Prompt: Copy the records. Keep every line exactly as it is.

[Start of Attachment]

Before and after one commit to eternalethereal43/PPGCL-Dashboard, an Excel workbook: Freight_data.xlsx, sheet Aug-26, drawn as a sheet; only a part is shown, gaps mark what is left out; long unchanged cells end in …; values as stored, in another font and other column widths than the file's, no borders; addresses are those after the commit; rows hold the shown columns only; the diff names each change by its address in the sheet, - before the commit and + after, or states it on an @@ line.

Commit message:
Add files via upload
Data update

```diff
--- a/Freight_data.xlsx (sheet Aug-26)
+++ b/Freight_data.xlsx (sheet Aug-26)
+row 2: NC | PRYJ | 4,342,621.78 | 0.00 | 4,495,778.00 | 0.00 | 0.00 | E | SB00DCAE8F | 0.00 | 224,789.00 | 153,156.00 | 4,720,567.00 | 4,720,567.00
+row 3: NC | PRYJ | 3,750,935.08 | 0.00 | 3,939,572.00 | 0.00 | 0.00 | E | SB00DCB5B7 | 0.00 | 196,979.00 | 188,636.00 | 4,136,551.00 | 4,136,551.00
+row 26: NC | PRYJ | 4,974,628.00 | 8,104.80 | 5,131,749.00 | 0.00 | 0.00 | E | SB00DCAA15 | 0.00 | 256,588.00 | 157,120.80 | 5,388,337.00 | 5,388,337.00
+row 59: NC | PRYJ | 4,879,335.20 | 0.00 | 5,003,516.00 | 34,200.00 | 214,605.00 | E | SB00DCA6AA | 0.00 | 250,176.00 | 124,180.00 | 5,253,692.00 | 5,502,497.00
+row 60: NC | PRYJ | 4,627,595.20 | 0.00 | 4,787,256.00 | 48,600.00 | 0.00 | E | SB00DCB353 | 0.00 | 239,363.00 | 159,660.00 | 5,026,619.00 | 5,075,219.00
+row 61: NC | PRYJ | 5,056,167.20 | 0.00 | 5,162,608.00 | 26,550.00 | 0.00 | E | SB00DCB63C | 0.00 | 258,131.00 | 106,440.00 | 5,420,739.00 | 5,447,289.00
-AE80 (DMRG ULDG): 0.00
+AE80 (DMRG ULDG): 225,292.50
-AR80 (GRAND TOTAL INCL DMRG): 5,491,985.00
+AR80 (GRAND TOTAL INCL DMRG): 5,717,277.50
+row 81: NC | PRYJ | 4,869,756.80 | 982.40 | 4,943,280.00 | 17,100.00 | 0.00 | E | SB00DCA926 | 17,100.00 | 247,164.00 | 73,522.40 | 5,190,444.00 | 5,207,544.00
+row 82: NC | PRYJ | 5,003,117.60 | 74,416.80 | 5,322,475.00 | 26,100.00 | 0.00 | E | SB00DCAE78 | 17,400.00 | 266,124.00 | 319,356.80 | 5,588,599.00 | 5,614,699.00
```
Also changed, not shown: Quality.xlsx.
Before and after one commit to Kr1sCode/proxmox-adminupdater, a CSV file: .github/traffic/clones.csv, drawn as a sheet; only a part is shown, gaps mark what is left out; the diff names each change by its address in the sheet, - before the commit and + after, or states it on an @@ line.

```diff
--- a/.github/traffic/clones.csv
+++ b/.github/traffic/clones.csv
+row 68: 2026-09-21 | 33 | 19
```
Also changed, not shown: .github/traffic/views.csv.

[End of Attachment]

Answer section:
Before and after one commit to eternalethereal43/PPGCL-Dashboard, an Excel workbook: Freight_data.xlsx, sheet Aug-26, drawn as a sheet; only a part is shown, gaps mark what is left out; long unchanged cells end in …; values as stored, in another font and other column widths than the file's, no borders; addresses are those after the commit; rows hold the shown columns only; the diff names each change by its address in the sheet, - before the commit and + after, or states it on an @@ line.

Commit message:
Add files via upload
Data update

```diff
--- a/Freight_data.xlsx (sheet Aug-26)
+++ b/Freight_data.xlsx (sheet Aug-26)
+row 2: NC | PRYJ | 4,342,621.78 | 0.00 | 4,495,778.00 | 0.00 | 0.00 | E | SB00DCAE8F | 0.00 | 224,789.00 | 153,156.00 | 4,720,567.00 | 4,720,567.00
+row 3: NC | PRYJ | 3,750,935.08 | 0.00 | 3,939,572.00 | 0.00 | 0.00 | E | SB00DCB5B7 | 0.00 | 196,979.00 | 188,636.00 | 4,136,551.00 | 4,136,551.00
+row 26: NC | PRYJ | 4,974,628.00 | 8,104.80 | 5,131,749.00 | 0.00 | 0.00 | E | SB00DCAA15 | 0.00 | 256,588.00 | 157,120.80 | 5,388,337.00 | 5,388,337.00
+row 59: NC | PRYJ | 4,879,335.20 | 0.00 | 5,003,516.00 | 34,200.00 | 214,605.00 | E | SB00DCA6AA | 0.00 | 250,176.00 | 124,180.00 | 5,253,692.00 | 5,502,497.00
+row 60: NC | PRYJ | 4,627,595.20 | 0.00 | 4,787,256.00 | 48,600.00 | 0.00 | E | SB00DCB353 | 0.00 | 239,363.00 | 159,660.00 | 5,026,619.00 | 5,075,219.00
+row 61: NC | PRYJ | 5,056,167.20 | 0.00 | 5,162,608.00 | 26,550.00 | 0.00 | E | SB00DCB63C | 0.00 | 258,131.00 | 106,440.00 | 5,420,739.00 | 5,447,289.00
-AE80 (DMRG ULDG): 0.00
+AE80 (DMRG ULDG): 225,292.50
-AR80 (GRAND TOTAL INCL DMRG): 5,491,985.00
+AR80 (GRAND TOTAL INCL DMRG): 5,717,277.50
+row 81: NC | PRYJ | 4,869,756.80 | 982.40 | 4,943,280.00 | 17,100.00 | 0.00 | E | SB00DCA926 | 17,100.00 | 247,164.00 | 73,522.40 | 5,190,444.00 | 5,207,544.00
+row 82: NC | PRYJ | 5,003,117.60 | 74,416.80 | 5,322,475.00 | 26,100.00 | 0.00 | E | SB00DCAE78 | 17,400.00 | 266,124.00 | 319,356.80 | 5,588,599.00 | 5,614,699.00
```
Also changed, not shown: Quality.xlsx.
Before and after one commit to Kr1sCode/proxmox-adminupdater, a CSV file: .github/traffic/clones.csv, drawn as a sheet; only a part is shown, gaps mark what is left out; the diff names each change by its address in the sheet, - before the commit and + after, or states it on an @@ line.

```diff
--- a/.github/traffic/clones.csv
+++ b/.github/traffic/clones.csv
+row 68: 2026-09-21 | 33 | 19
```
Also changed, not shown: .github/traffic/views.csv.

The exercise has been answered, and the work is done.